ACTIVITY
Exactly reproduce the lines beginning with the line that includes "Inactivo --> Activo: Reactivar" and ending with the last line of the data.

[Before-and-after change data]

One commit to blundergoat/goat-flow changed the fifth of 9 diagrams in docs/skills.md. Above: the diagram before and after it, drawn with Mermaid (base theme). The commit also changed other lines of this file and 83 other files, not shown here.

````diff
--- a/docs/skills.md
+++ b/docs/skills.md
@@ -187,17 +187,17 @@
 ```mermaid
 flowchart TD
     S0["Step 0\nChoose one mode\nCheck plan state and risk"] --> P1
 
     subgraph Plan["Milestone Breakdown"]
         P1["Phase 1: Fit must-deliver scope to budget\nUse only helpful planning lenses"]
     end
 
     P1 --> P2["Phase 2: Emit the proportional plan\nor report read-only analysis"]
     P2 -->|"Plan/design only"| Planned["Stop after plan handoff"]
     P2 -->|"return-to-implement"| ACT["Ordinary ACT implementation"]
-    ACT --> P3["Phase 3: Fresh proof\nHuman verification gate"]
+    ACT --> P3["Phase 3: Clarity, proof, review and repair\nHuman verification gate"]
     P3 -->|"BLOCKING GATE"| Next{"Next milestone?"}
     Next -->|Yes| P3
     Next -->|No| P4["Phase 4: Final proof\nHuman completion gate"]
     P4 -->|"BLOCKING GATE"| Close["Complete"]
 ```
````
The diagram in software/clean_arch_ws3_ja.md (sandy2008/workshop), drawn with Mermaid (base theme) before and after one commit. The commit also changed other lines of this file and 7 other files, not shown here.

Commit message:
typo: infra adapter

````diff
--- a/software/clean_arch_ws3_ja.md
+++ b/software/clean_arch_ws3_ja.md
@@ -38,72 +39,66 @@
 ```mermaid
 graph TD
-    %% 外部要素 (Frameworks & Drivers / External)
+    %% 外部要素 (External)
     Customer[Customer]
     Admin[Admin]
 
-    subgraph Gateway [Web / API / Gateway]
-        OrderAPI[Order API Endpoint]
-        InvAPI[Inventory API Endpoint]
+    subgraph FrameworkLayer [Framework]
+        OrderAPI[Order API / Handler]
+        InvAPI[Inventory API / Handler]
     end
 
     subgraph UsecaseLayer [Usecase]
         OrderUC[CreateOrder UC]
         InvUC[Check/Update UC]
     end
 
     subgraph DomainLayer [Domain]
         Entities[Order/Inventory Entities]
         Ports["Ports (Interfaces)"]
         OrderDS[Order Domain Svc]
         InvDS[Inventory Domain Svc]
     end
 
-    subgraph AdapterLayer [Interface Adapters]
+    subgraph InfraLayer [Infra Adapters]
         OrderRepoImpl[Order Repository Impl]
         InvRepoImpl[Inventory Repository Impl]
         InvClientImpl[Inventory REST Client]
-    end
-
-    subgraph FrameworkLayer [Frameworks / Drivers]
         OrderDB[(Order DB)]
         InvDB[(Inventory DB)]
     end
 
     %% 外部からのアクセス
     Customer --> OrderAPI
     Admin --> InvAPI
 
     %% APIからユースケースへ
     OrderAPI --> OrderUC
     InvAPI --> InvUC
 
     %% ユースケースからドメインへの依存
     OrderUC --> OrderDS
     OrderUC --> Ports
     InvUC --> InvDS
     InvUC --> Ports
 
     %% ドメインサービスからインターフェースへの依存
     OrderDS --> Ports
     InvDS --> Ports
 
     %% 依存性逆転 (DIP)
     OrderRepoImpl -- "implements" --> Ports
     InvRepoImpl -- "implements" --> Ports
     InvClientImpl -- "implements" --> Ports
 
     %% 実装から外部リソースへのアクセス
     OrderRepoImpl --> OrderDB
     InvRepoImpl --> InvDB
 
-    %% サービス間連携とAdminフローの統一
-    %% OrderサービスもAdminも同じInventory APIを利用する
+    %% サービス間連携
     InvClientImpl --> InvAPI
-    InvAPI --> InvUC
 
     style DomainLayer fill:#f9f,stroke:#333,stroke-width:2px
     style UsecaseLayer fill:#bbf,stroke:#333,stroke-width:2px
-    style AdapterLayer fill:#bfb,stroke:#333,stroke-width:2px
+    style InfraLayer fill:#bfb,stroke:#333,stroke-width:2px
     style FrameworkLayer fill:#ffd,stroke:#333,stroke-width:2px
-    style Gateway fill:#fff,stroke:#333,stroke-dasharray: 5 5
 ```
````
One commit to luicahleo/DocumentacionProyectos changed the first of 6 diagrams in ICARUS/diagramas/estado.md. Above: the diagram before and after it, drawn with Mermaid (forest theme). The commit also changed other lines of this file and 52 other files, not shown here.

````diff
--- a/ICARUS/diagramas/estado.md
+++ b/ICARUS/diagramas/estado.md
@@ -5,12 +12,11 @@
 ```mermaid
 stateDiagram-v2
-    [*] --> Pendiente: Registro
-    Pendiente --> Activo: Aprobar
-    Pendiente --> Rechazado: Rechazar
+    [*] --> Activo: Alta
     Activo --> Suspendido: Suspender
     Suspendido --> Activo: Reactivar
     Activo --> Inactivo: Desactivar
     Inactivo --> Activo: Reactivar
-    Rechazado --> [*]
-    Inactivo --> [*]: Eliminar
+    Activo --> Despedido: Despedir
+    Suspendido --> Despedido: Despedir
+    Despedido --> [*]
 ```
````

REPLY TO THE TASK
     Inactivo --> Activo: Reactivar
-    Rechazado --> [*]
-    Inactivo --> [*]: Eliminar
+    Activo --> Despedido: Despedir
+    Suspendido --> Despedido: Despedir
+    Despedido --> [*]
 ```
````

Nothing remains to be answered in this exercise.